Daniel Tilles is editor-in-chief of Notes from Poland.

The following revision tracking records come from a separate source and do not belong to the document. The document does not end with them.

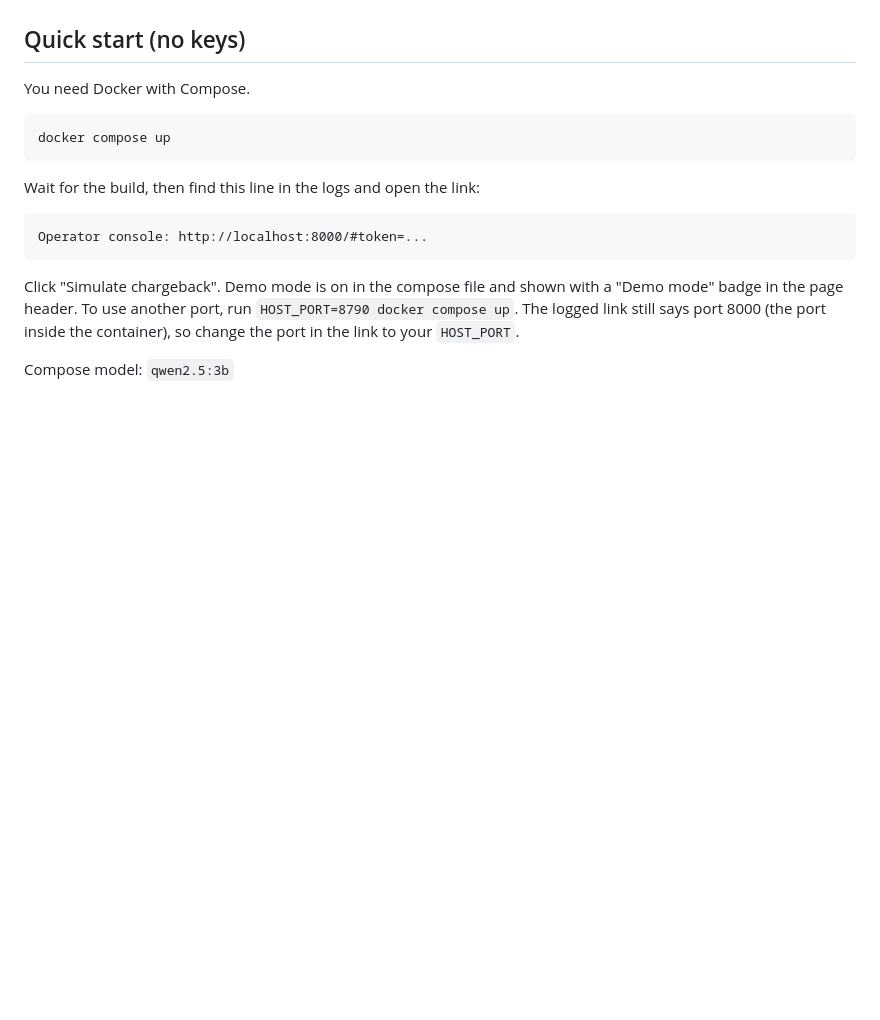
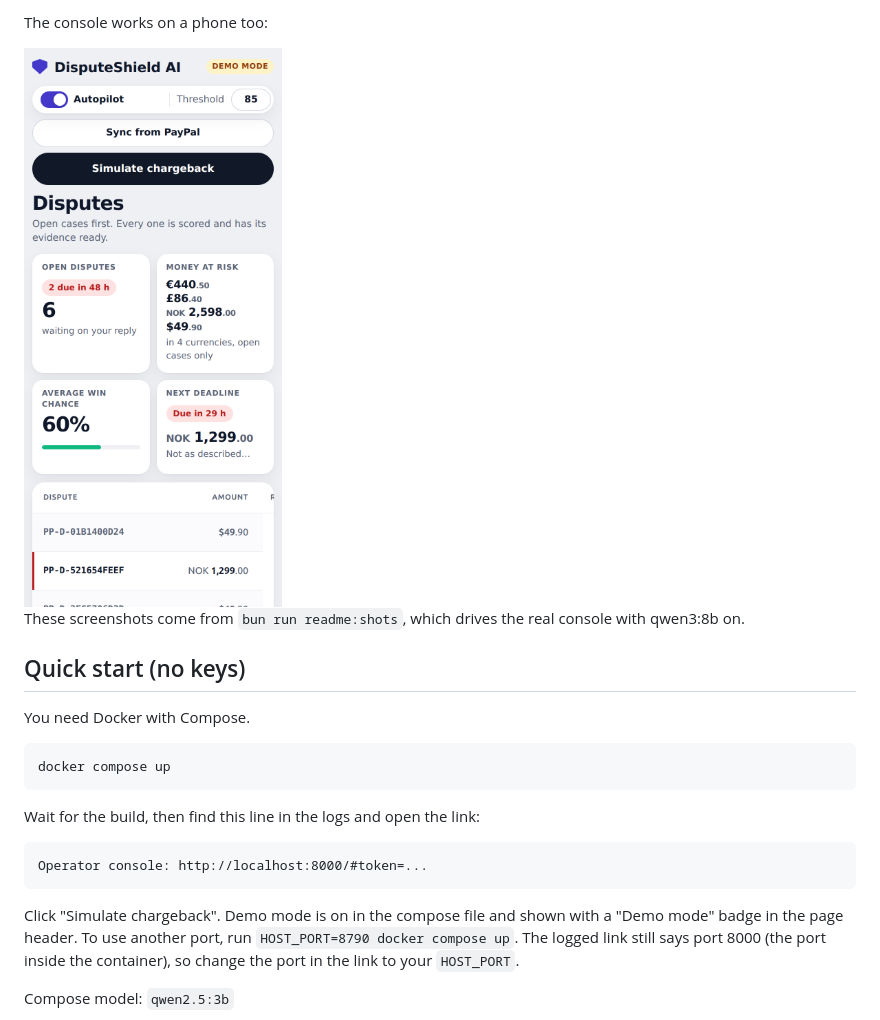
Before and after one commit to chrisbuildsonline/disputeshield-ai, a Markdown page: README.md, the part around one of its changes. Drawn GitHub-style; blank space fills up the shorter version.

```diff
--- a/README.md
+++ b/README.md
@@ -26,3 +46,8 @@ Click "Simulate chargeback". The app creates a simulated "item not received" dis
+The console works on a phone too:
+
+<img src="docs/screenshots/phone.png" width="300" alt="The console at 375 pixels wide: the header controls stacked, the KPIs in a 2 by 2 block">
+
+These screenshots come from `bun run readme:shots`, which drives the real console with qwen3:8b on.
 
 ## Quick start (no keys)
 
```
Also changed, not shown: other parts of README.md (+28 -5 lines).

He has written on Polish affairs for a wide range of publications, including Foreign PolicyPOLITICO EuropeEUobserver and Dziennik Gazeta Prawna.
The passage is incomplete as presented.